### Records from a data collection
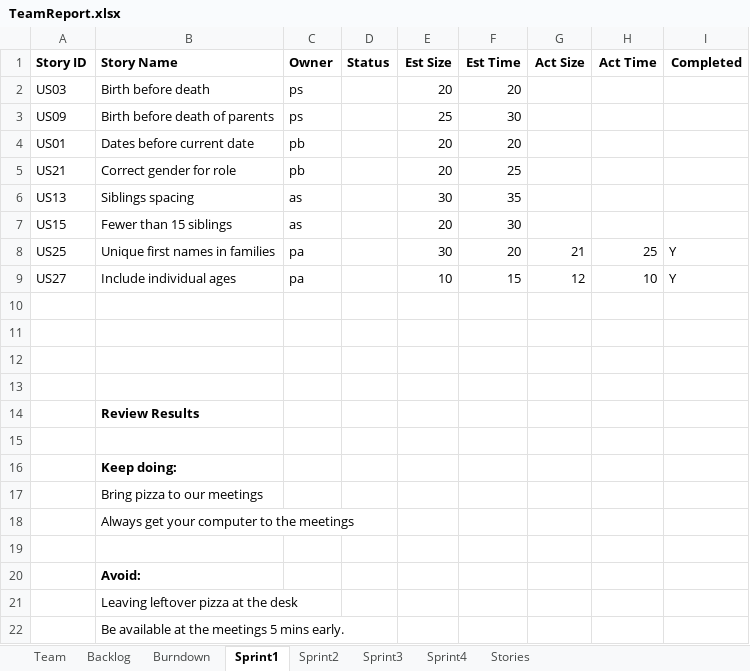
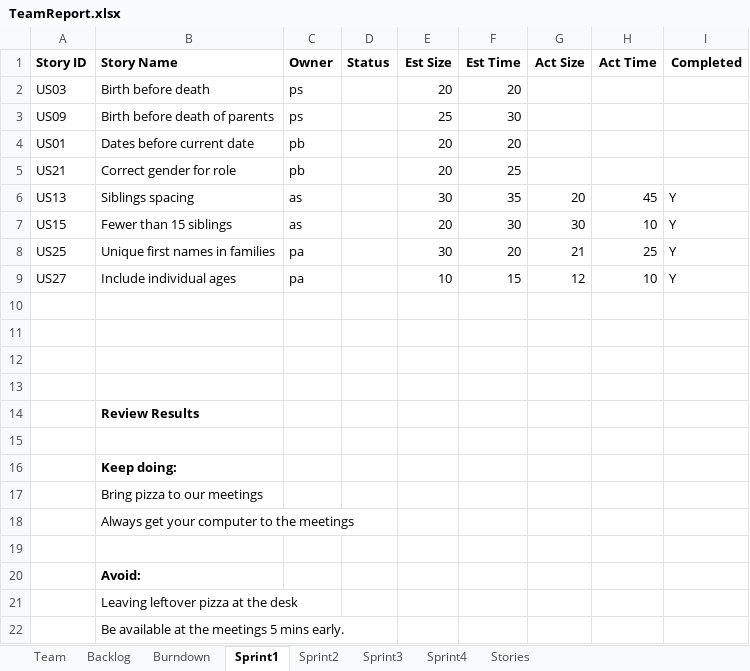
Before and after one commit to Tyranicangel/ssw555, an Excel workbook: TeamReport.xlsx, sheet Sprint1, drawn as a sheet; values as stored, in another font and other column widths than the file's, no borders; the diff names each change by its address in the sheet, - before the commit and + after, or states it on an @@ line.

Commit message:
updated code and team report file

```diff
--- a/TeamReport.xlsx (sheet Sprint1)
+++ b/TeamReport.xlsx (sheet Sprint1)
-G6 (Act Size): (empty)
+G6 (Act Size): 20
-H6 (Act Time): (empty)
+H6 (Act Time): 45
-I6:I7 (Completed): (empty)
+I6:I7 (Completed): Y
-G7 (Act Size): (empty)
+G7 (Act Size): 30
-H7 (Act Time): (empty)
+H7 (Act Time): 10
```
Also changed, not shown: sheet Backlog, charts or pictures, 2 other files.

### What is expected
Every line that holds the word "TeamReport" should be copied from the records.

### Solution to this task
Before and after one commit to Tyranicangel/ssw555, an Excel workbook: TeamReport.xlsx, sheet Sprint1, drawn as a sheet; values as stored, in another font and other column widths than the file's, no borders; the diff names each change by its address in the sheet, - before the commit and + after, or states it on an @@ line.
--- a/TeamReport.xlsx (sheet Sprint1)
+++ b/TeamReport.xlsx (sheet Sprint1)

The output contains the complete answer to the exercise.